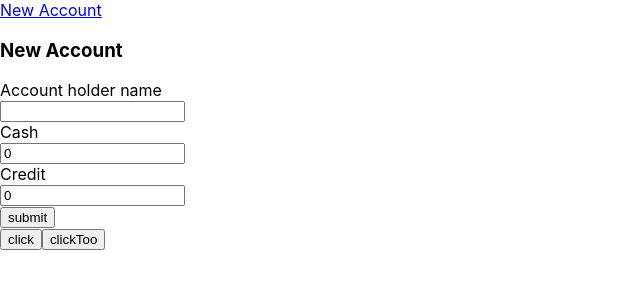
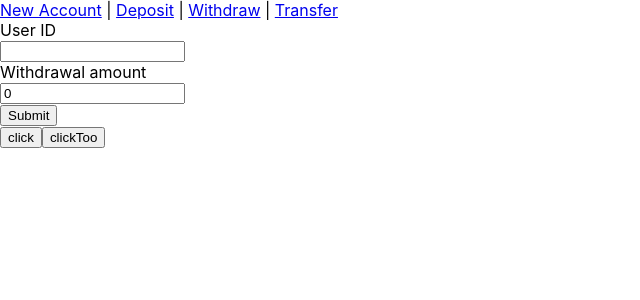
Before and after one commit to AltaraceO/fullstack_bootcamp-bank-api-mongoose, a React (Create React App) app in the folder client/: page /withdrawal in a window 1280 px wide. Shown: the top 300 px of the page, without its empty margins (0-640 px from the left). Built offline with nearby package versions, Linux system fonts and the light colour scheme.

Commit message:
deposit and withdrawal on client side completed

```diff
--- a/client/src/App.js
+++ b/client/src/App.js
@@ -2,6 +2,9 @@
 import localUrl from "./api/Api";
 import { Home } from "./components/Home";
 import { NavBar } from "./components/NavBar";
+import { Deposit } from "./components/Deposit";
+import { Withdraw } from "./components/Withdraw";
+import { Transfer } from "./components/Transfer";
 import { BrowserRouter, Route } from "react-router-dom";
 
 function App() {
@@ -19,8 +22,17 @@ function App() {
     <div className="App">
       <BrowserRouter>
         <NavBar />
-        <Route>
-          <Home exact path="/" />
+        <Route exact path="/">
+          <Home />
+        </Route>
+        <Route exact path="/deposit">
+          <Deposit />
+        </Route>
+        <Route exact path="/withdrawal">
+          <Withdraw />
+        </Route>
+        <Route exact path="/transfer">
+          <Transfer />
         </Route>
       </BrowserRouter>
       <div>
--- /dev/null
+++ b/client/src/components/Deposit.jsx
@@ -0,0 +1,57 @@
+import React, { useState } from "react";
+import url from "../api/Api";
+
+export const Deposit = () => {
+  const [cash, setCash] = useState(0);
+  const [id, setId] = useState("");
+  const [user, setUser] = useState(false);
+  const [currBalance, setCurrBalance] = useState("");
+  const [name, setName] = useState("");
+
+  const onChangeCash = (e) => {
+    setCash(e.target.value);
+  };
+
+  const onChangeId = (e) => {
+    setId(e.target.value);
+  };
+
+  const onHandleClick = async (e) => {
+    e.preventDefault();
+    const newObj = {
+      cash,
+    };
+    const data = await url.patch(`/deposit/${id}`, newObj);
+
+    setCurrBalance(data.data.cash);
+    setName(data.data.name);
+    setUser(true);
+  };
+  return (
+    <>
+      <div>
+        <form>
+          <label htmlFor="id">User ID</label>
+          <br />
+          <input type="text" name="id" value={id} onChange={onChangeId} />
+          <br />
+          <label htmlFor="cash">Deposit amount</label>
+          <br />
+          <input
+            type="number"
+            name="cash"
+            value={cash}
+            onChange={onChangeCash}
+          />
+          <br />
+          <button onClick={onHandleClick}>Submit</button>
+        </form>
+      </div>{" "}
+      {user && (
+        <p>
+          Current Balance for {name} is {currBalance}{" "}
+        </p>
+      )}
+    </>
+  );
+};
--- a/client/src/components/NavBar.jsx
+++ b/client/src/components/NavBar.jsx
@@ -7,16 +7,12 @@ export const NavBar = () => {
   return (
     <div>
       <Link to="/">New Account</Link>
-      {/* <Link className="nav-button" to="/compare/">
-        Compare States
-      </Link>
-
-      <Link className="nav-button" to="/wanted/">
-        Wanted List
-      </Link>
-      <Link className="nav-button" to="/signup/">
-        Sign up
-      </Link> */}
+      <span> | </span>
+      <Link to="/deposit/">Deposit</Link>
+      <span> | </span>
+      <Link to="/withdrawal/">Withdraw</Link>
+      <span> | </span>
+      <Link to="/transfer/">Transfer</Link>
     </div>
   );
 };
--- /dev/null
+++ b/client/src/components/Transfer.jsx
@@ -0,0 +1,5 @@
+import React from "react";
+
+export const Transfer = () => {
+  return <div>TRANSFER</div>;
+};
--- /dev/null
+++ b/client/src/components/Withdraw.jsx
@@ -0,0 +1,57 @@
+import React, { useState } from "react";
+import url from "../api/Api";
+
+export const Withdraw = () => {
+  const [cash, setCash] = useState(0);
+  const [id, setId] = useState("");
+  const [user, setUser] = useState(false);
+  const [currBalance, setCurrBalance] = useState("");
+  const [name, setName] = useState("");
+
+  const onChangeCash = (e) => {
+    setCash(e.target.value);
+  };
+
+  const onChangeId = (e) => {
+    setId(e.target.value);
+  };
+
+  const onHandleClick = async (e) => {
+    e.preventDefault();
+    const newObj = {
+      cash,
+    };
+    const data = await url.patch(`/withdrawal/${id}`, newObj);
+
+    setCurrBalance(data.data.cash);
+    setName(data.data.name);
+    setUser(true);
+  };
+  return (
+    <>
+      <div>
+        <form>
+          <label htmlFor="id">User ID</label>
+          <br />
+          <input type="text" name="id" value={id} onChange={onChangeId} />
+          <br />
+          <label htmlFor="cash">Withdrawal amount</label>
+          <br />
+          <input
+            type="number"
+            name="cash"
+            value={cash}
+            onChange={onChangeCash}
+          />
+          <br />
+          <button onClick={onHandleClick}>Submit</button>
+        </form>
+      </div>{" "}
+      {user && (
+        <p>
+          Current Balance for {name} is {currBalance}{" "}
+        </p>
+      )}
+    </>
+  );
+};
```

==

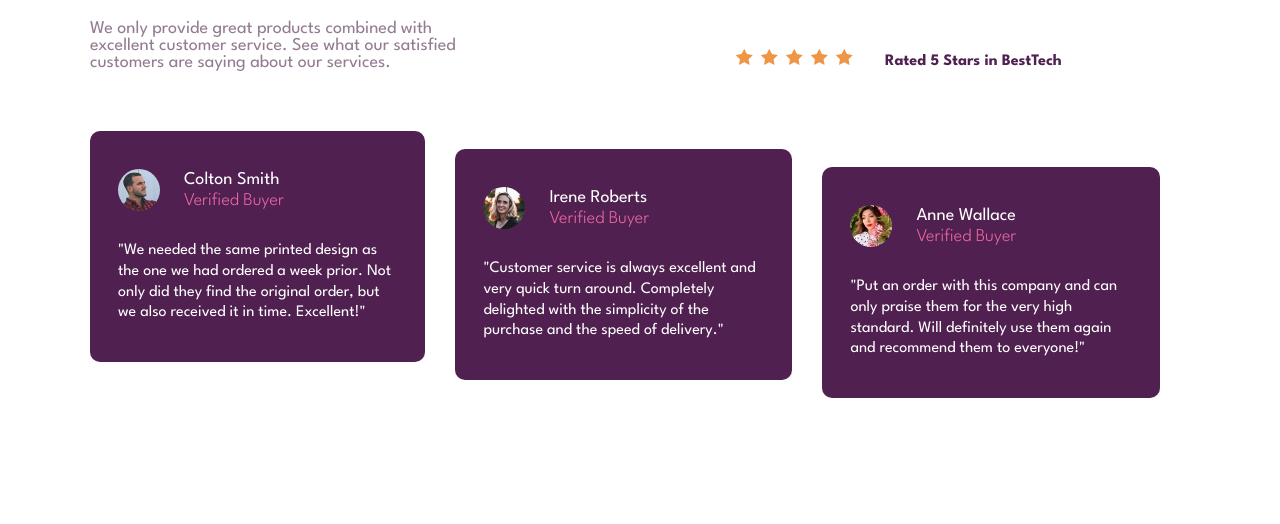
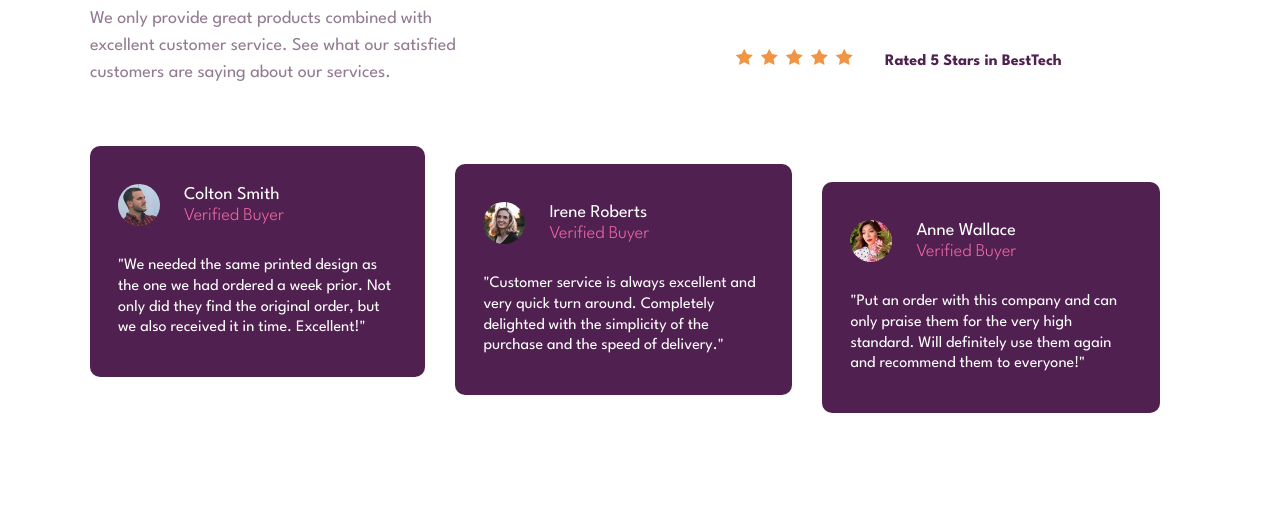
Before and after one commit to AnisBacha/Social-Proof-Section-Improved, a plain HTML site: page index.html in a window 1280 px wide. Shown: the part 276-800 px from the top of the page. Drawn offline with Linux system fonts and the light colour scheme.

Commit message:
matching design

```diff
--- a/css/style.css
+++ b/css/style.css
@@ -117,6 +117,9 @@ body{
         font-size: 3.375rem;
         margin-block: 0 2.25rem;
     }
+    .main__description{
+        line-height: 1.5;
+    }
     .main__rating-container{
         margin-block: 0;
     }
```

...

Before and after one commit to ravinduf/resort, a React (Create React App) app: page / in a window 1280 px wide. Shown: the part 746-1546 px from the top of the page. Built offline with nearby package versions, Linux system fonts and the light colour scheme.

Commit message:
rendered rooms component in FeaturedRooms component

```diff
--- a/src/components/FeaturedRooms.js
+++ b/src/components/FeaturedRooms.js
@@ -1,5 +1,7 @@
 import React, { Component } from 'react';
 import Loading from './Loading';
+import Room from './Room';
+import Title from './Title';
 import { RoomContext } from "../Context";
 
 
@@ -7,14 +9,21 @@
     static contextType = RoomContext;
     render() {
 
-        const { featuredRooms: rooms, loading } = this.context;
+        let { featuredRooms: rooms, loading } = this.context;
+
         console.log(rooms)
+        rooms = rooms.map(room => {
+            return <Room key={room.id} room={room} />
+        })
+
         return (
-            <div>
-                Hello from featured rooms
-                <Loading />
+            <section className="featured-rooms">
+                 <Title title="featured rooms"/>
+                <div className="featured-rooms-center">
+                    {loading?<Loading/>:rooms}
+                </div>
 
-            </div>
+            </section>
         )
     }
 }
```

> WHAT TO PRODUCE
Copy every line of the listing that includes the string "await".

> WRITTEN SOLUTION
+    const data = await url.patch(`/deposit/${id}`, newObj);
+    const data = await url.patch(`/withdrawal/${id}`, newObj);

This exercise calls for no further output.